Reading about the librarians profiled in Leaders in American Academic Librarianship has been a useful way to counter that sort of emotional reaction. These librarians made incremental moves early in their careers, often in ways that seemed orthogonal to directing a major academic library. Their fifteen stories have some similarities, but also strong differences, suggesting that there is no correct or obvious path to becoming a leader. What they had in common was an ability to inspire people to believe in them, and when given an opportunity, their actions justified that belief. As long as we can do that—as individuals and as a profession—we’re bound to succeed.

Smarts And Talent Are Good Starts But…Thoughts For 2008

You’re smart. You’ve got talent. But is that enough? Or is there more to getting where you want to go in this profession? What big things do you want to accomplish in 2008? If you’d like to explore these questions in more depth take a closer look at this post and discussion at a blog called Orgtheory.net. Fabio asks that perennial question – what does it takes to be successful? Looking at it from the perspective of problem solving, something frequently on our agenda these days, he comes up with an inventory of what it takes to succeed. The qualities on his list go beyond being smart, talented or both. How about: good judgment; creativity; luck; patience; strong work ethic; time management; persistence; stamina; street smarts; writing ability.

How would I sum it up. Two words. Hard work. Some talent and smarts will give you a good start. If you are lacking in either that needn’t be a barrier. I agree with Fabio that there are so many elements to achieving success, whether you are a faculty member, librarian or student. Any combination of abilities can factor into the success equation. But above all it’s hard work that can make the difference. But you can give yourself an edge. Fabio makes a good point when he says that each of us, if we are able to recognize our particular talents, can choose work or projects that play to our strengths and depend little on our weaknesses. So take it Fabio when he says: don’t obsess over smarts! Each of us has a lot more with which to work. We just need to discover and respect it.

So my advice for the new year is that each of us should spend some time thinking reflectively about our own strengths and weaknesses, and then develop a personal strategy for capitalizing on what we do best. Of course, some hard work should be part of the plan. And if you’ve got a great idea to share, have an issue that needs attention or simply would like an opportunity for your voice to be heard consider making one of your resolutions a commitment to write a guest post for ACRLog in 2008. Exercise your smarts, talent, creativity or whatever particular strengths you hold. See that ACRL Tip Page link on our page.
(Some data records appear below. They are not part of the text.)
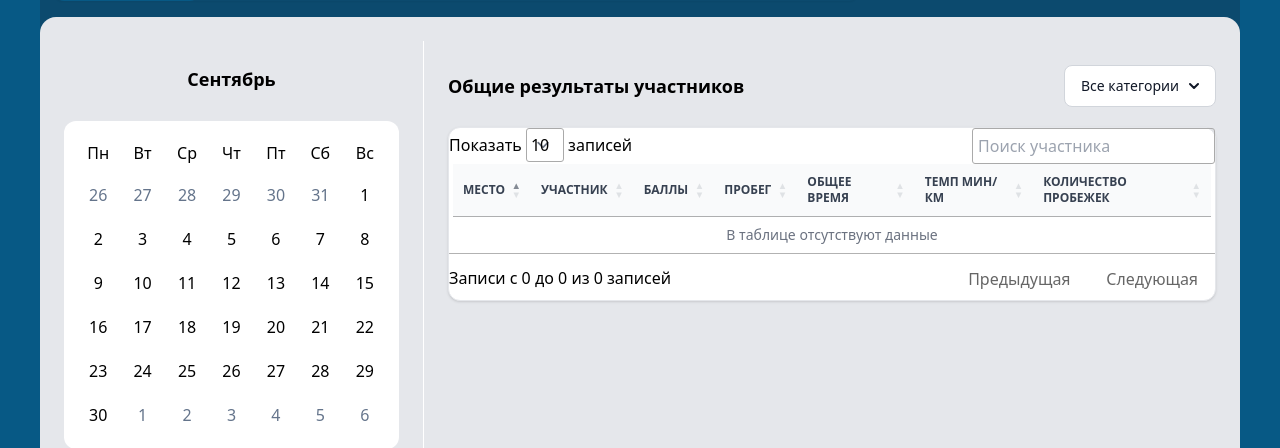
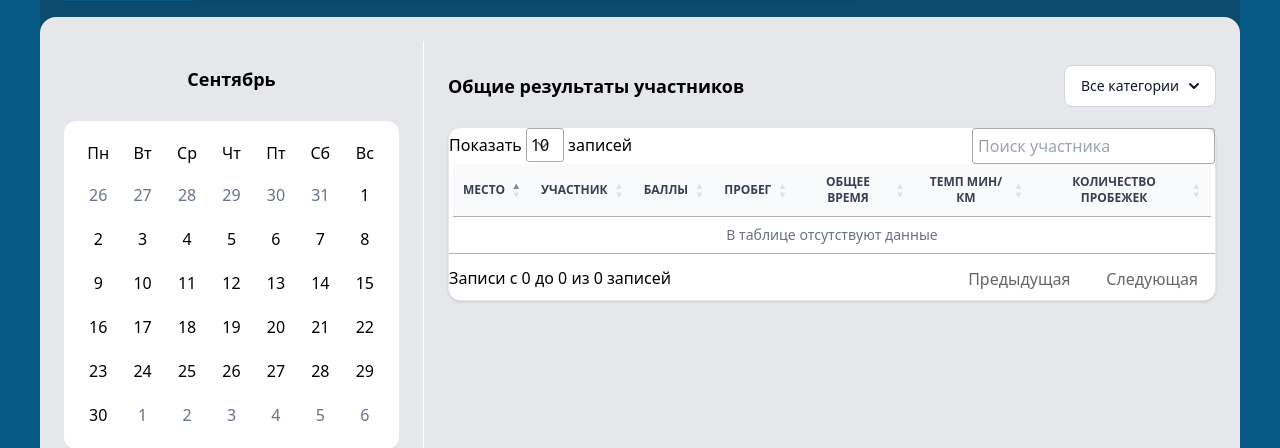
Before and after one commit to sa1amander83/r4f24, a Django app: page / in a window 1280 px wide. Shown: the part 196-644 px from the top of the page. Run offline with Django 5.2, Linux system fonts and the light colour scheme; parts of the project's set-up code (start-up, migrations or seed data) failed here and were passed over; some libraries are stand-ins or nearby versions.

Commit message:
datatables

```diff
--- a/templates/index.html
+++ b/templates/index.html
@@ -391,9 +391,9 @@
           class="flex justify-center mt-5 bg-white shadow border w-full flex-col items-center rounded-xl"
         >
           <div class="w-full overflow-x-auto">
-            <table
+            <table style="align:text-center !important;"
               id="index"
-              class="w-full text-sm text-left px-1  text-gray-500 "
+              class="w-full text-sm text-center px-1  text-gray-500 "
             >
 
               <thead
@@ -506,7 +506,8 @@
                     bottomStart: null,
                     bottomEnd: null
                 },
-
+columnDefs: [
+ { targets: '_all', className: 'dt-body-center  dt-head-center' }],
 
     language: {
       processing: "Подождите...",
```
Use it to contact us.

I now know why people say, “Where did the semester go?”

Are you serious? Is it over already? When did November sneak by? What about all the projects I wanted to finish before break?

As a student watching my librarian friends go through their days, I always thought “I’m too busy” was an exaggeration. A flimsy excuse, if you will, for not taking on some particular project. Maybe even a sign of weakness…?

My view on that one sure has changed. Somewhere in the past several months I got caught up in the library whirlwind and many of the things I had imagined I would have done by now are still sitting in their various locations — on my desk, in my files, in my email — unfinished. I am still in the state of new librarian enthusiasm that leads me to say “yes” to practically everything, but as I look back over the semester I am beginning to think that I may need to experiment with the alternative.

I am young, I am ambitious, I am enthusiastic, and boy am I tired! My new year’s resolution is to bone up on my time management skills. I hereby acknowledge that I cannot do everything I want to do in the time I am given. I will continue to take on the projects for which I am most enthusiastic, but every so often I will have to seriously consider whether I have time to do the others. I accept that I will need to say “no” sometimes.

And perhaps I may even need to try out the line, “Sorry, I’m just too busy.”